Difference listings
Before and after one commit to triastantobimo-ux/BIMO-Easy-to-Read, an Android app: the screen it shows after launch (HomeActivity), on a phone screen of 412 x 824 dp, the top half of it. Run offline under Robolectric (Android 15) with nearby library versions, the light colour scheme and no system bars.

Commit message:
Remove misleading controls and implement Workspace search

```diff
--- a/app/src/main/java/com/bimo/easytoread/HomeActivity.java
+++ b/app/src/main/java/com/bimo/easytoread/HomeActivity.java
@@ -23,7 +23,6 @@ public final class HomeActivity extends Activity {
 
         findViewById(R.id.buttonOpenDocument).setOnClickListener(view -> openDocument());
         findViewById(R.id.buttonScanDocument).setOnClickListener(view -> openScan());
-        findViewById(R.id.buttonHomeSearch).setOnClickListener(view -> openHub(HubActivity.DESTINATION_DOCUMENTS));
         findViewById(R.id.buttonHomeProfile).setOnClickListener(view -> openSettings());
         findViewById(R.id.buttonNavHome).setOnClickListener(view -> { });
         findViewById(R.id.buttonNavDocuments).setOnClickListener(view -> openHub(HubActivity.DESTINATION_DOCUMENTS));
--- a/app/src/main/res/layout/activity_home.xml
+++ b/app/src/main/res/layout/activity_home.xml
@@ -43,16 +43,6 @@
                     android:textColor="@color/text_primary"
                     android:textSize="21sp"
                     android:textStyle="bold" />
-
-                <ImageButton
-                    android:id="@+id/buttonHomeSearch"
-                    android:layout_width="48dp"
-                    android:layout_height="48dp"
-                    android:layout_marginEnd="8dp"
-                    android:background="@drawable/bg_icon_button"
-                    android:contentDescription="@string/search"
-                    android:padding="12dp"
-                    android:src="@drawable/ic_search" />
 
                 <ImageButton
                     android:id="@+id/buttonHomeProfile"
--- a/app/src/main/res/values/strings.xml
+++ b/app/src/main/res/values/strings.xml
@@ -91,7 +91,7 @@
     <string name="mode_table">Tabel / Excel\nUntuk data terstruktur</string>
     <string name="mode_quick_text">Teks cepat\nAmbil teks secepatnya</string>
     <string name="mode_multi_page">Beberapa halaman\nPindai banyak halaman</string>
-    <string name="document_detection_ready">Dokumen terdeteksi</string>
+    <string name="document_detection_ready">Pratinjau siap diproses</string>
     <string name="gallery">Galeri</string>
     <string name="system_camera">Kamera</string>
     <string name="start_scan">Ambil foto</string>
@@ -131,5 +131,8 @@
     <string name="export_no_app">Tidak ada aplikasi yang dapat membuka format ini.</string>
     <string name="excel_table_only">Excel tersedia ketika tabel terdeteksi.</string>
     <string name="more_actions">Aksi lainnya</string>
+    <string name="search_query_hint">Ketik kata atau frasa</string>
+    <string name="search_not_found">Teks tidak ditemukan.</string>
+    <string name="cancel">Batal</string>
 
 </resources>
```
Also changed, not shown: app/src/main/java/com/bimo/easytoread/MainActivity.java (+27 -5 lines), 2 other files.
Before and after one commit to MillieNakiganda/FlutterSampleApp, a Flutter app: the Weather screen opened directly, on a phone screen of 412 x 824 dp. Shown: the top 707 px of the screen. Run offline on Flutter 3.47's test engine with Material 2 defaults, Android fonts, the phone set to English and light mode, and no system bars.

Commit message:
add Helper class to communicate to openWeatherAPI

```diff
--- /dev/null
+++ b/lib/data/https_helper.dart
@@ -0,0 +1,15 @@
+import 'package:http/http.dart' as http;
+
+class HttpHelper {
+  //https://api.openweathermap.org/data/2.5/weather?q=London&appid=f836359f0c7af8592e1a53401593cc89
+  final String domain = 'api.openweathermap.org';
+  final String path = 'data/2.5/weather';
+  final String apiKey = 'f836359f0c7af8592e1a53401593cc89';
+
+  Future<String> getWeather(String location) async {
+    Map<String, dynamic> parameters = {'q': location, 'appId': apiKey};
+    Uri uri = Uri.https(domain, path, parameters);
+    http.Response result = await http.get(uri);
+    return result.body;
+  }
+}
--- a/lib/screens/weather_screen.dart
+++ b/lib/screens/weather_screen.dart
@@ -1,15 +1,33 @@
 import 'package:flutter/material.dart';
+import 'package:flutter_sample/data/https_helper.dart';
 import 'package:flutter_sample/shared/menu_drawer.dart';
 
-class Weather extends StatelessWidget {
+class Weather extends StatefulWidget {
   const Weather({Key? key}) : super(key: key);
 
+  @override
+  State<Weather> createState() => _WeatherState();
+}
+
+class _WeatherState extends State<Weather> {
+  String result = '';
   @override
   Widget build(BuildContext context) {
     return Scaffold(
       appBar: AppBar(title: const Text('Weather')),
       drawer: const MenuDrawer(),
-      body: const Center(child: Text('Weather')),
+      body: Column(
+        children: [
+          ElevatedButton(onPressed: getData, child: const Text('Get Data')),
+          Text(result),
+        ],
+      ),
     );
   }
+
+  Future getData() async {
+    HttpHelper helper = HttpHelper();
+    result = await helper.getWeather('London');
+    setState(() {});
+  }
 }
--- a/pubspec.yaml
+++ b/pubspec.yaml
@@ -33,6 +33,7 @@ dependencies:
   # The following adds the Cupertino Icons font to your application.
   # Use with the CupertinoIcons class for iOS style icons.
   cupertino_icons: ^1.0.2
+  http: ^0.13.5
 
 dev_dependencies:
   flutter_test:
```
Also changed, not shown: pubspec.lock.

What the exercise asks ->
Retype all of the entries precisely as they are.

Response for this exercise ->
Before and after one commit to triastantobimo-ux/BIMO-Easy-to-Read, an Android app: the screen it shows after launch (HomeActivity), on a phone screen of 412 x 824 dp, the top half of it. Run offline under Robolectric (Android 15) with nearby library versions, the light colour scheme and no system bars.

Commit message:
Remove misleading controls and implement Workspace search

```diff
--- a/app/src/main/java/com/bimo/easytoread/HomeActivity.java
+++ b/app/src/main/java/com/bimo/easytoread/HomeActivity.java
@@ -23,7 +23,6 @@ public final class HomeActivity extends Activity {
 
         findViewById(R.id.buttonOpenDocument).setOnClickListener(view -> openDocument());
         findViewById(R.id.buttonScanDocument).setOnClickListener(view -> openScan());
-        findViewById(R.id.buttonHomeSearch).setOnClickListener(view -> openHub(HubActivity.DESTINATION_DOCUMENTS));
         findViewById(R.id.buttonHomeProfile).setOnClickListener(view -> openSettings());
         findViewById(R.id.buttonNavHome).setOnClickListener(view -> { });
         findViewById(R.id.buttonNavDocuments).setOnClickListener(view -> openHub(HubActivity.DESTINATION_DOCUMENTS));
--- a/app/src/main/res/layout/activity_home.xml
+++ b/app/src/main/res/layout/activity_home.xml
@@ -43,16 +43,6 @@
                     android:textColor="@color/text_primary"
                     android:textSize="21sp"
                     android:textStyle="bold" />
-
-                <ImageButton
-                    android:id="@+id/buttonHomeSearch"
-                    android:layout_width="48dp"
-                    android:layout_height="48dp"
-                    android:layout_marginEnd="8dp"
-                    android:background="@drawable/bg_icon_button"
-                    android:contentDescription="@string/search"
-                    android:padding="12dp"
-                    android:src="@drawable/ic_search" />
 
                 <ImageButton
                     android:id="@+id/buttonHomeProfile"
--- a/app/src/main/res/values/strings.xml
+++ b/app/src/main/res/values/strings.xml
@@ -91,7 +91,7 @@
     <string name="mode_table">Tabel / Excel\nUntuk data terstruktur</string>
     <string name="mode_quick_text">Teks cepat\nAmbil teks secepatnya</string>
     <string name="mode_multi_page">Beberapa halaman\nPindai banyak halaman</string>
-    <string name="document_detection_ready">Dokumen terdeteksi</string>
+    <string name="document_detection_ready">Pratinjau siap diproses</string>
     <string name="gallery">Galeri</string>
     <string name="system_camera">Kamera</string>
     <string name="start_scan">Ambil foto</string>
@@ -131,5 +131,8 @@
     <string name="export_no_app">Tidak ada aplikasi yang dapat membuka format ini.</string>
     <string name="excel_table_only">Excel tersedia ketika tabel terdeteksi.</string>
     <string name="more_actions">Aksi lainnya</string>
+    <string name="search_query_hint">Ketik kata atau frasa</string>
+    <string name="search_not_found">Teks tidak ditemukan.</string>
+    <string name="cancel">Batal</string>
 
 </resources>
```
Also changed, not shown: app/src/main/java/com/bimo/easytoread/MainActivity.java (+27 -5 lines), 2 other files.
Before and after one commit to MillieNakiganda/FlutterSampleApp, a Flutter app: the Weather screen opened directly, on a phone screen of 412 x 824 dp. Shown: the top 707 px of the screen. Run offline on Flutter 3.47's test engine with Material 2 defaults, Android fonts, the phone set to English and light mode, and no system bars.

Commit message:
add Helper class to communicate to openWeatherAPI

```diff
--- /dev/null
+++ b/lib/data/https_helper.dart
@@ -0,0 +1,15 @@
+import 'package:http/http.dart' as http;
+
+class HttpHelper {
+  //https://api.openweathermap.org/data/2.5/weather?q=London&appid=f836359f0c7af8592e1a53401593cc89
+  final String domain = 'api.openweathermap.org';
+  final String path = 'data/2.5/weather';
+  final String apiKey = 'f836359f0c7af8592e1a53401593cc89';
+
+  Future<String> getWeather(String location) async {
+    Map<String, dynamic> parameters = {'q': location, 'appId': apiKey};
+    Uri uri = Uri.https(domain, path, parameters);
+    http.Response result = await http.get(uri);
+    return result.body;
+  }
+}
--- a/lib/screens/weather_screen.dart
+++ b/lib/screens/weather_screen.dart
@@ -1,15 +1,33 @@
 import 'package:flutter/material.dart';
+import 'package:flutter_sample/data/https_helper.dart';
 import 'package:flutter_sample/shared/menu_drawer.dart';
 
-class Weather extends StatelessWidget {
+class Weather extends StatefulWidget {
   const Weather({Key? key}) : super(key: key);
 
+  @override
+  State<Weather> createState() => _WeatherState();
+}
+
+class _WeatherState extends State<Weather> {
+  String result = '';
   @override
   Widget build(BuildContext context) {
     return Scaffold(
       appBar: AppBar(title: const Text('Weather')),
       drawer: const MenuDrawer(),
-      body: const Center(child: Text('Weather')),
+      body: Column(
+        children: [
+          ElevatedButton(onPressed: getData, child: const Text('Get Data')),
+          Text(result),
+        ],
+      ),
     );
   }
+
+  Future getData() async {
+    HttpHelper helper = HttpHelper();
+    result = await helper.getWeather('London');
+    setState(() {});
+  }
 }
--- a/pubspec.yaml
+++ b/pubspec.yaml
@@ -33,6 +33,7 @@ dependencies:
   # The following adds the Cupertino Icons font to your application.
   # Use with the CupertinoIcons class for iOS style icons.
   cupertino_icons: ^1.0.2
+  http: ^0.13.5
 
 dev_dependencies:
   flutter_test:
```
Also changed, not shown: pubspec.lock.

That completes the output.